Dawn Wright and Marcia Brett

2 Years and Counting: Site License Adventures at Oregon State University

Oregon State is now in its second year of a site license with ESRI. Many facets of site license administration are reviewed here from the perspective of centralized coordination and support, and distributed funding. This paper describes the Oregon State experience (campus size ~15,000, 19 colleges/departments and 16 labs/institutes/centers participating in the site license), and may provide a framework for site license implementation and campus-wide networking for campuses similar in size and GIS clientele. Issues addressed are: identifying funding sources, distribution and communication procedures, inventorying, and various support mechanisms (technical, training, emotional, etc.).

Quick Reference

Funding the Campus Agreement
Current Setting
Administering the License


GIS technology, including software, hardware, databases, and personnel, provides extremely important tools for the research and instructional needs of the Oregon State University (OSU) campus.
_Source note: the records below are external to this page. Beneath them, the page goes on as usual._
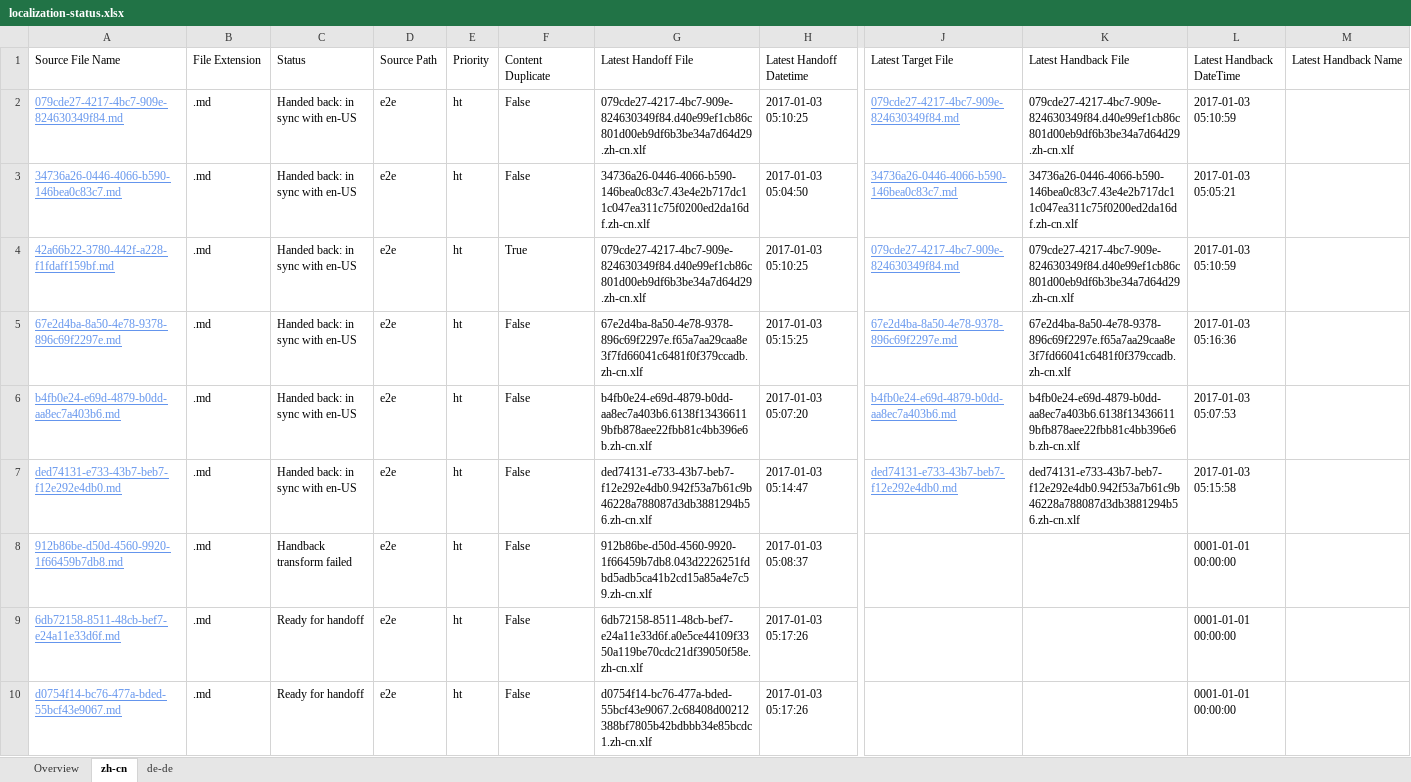
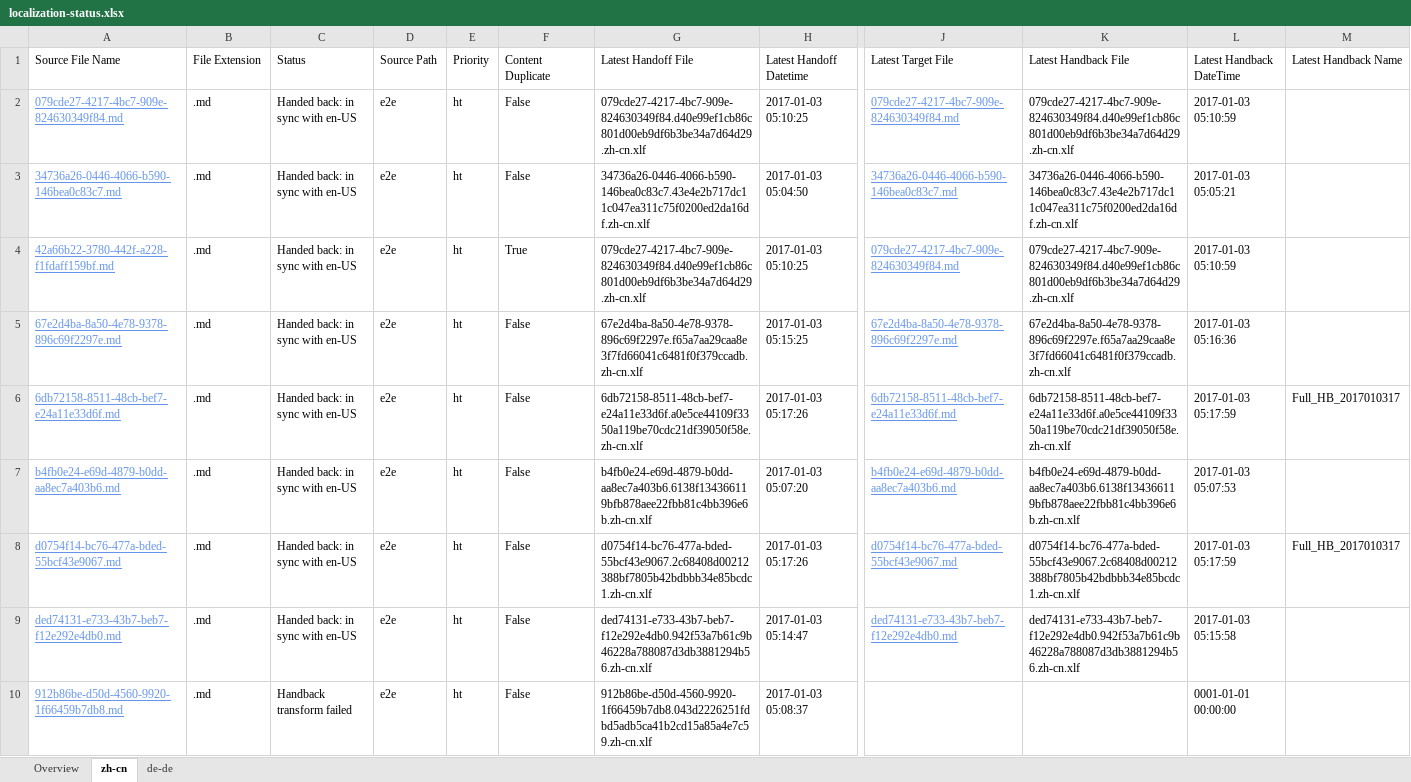
Before and after one commit to OpenLocalizationTestOrg/ol-test1-handback, an Excel workbook: ol-handback/OpenLocalizationTestOrg/ol-test1/ci/localization-status.xlsx, sheet zh-cn, drawn as a sheet; only a part is shown, gaps mark what is left out; values as stored, in another font and other column widths than the file's, no borders; table styles not drawn; removed rows and columns are numbered as before the commit, all else as after; rows hold the shown columns only; the diff names each change by its address in the sheet, - before the commit and + after, or states it on an @@ line.

```diff
--- a/ol-handback/OpenLocalizationTestOrg/ol-test1/ci/localization-status.xlsx (sheet zh-cn)
+++ b/ol-handback/OpenLocalizationTestOrg/ol-test1/ci/localization-status.xlsx (sheet zh-cn)
+row 6: 6db72158-8511-48cb-bef7-e24a11e33d6f.md | .md | Handed back: in sync with en-US | e2e | ht | False | 6db72158-8511-48cb-bef7-e24a11e33d6f.a0e5ce44109f3350a119be70cdc21df39050f58e.zh-cn.xlf | 2017-01-03 05:17:26 | 6db72158-8511-48cb-bef7-e24a11e33d6f.md | 6db72158-8511-48cb-bef7-e24a11e33d6f.a0e5ce44109f3350a119be70cdc21df39050f58e.zh-cn.xlf | 2017-01-03 05:17:59 | Full_HB_2017010317
+row 8: d0754f14-bc76-477a-bded-55bcf43e9067.md | .md | Handed back: in sync with en-US | e2e | ht | False | d0754f14-bc76-477a-bded-55bcf43e9067.2c68408d00212388bf7805b42bdbbb34e85bcdc1.zh-cn.xlf | 2017-01-03 05:17:26 | d0754f14-bc76-477a-bded-55bcf43e9067.md | d0754f14-bc76-477a-bded-55bcf43e9067.2c68408d00212388bf7805b42bdbbb34e85bcdc1.zh-cn.xlf | 2017-01-03 05:17:59 | Full_HB_2017010317
-row 9: 6db72158-8511-48cb-bef7-e24a11e33d6f.md | .md | Ready for handoff | e2e | ht | False | 6db72158-8511-48cb-bef7-e24a11e33d6f.a0e5ce44109f3350a119be70cdc21df39050f58e.zh-cn.xlf | 2017-01-03 05:17:26 |  |  | 0001-01-01 00:00:00
-row 10: d0754f14-bc76-477a-bded-55bcf43e9067.md | .md | Ready for handoff | e2e | ht | False | d0754f14-bc76-477a-bded-55bcf43e9067.2c68408d00212388bf7805b42bdbbb34e85bcdc1.zh-cn.xlf | 2017-01-03 05:17:26 |  |  | 0001-01-01 00:00:00
```
Also changed, not shown: sheet de-de, sheet Overview, 1 other file.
An informal, campus-wide survey performed in 1995 revealed that OSU users were duplicating resources and spending very large sums of money for software licenses, databases and technical support. At the time, licenses for ESRI products were owned by the Departments of Geosciences, Forest Sciences, Forest Resources, Fisheries & Wildlife, Bioresource Engineering, Oceanography, Statistics, and the off-campus OSU Hatfield Marine Science Center. These units had paid well over $35,000 in maintenance fees. Crop & Soil Science, Rangeland Resources, and Horticulture were currently using other GIS packages, but had a need to move to ESRI products in order to meet their research needs. These departments, as well as Civil Engineering and Agricultural and Resource Economics, wanted and needed to purchase ESRI GIS products. Some were unable to purchase any licenses at the time, while others did not have the ability to purchase the quantity of products that they needed without some kind of site license. The decision to pursue a campus licensing agreement with ESRI was predicated on the simple fact that money talks! The annual $25,000 cost of the ESRI site license was about $14,000 LESS than the equivalent cost of maintaining the existing licenses on campus. In addition, as a site license does NOT differentiate between instructional use and research, it saves the campus a significant amount on non-instructional purchases.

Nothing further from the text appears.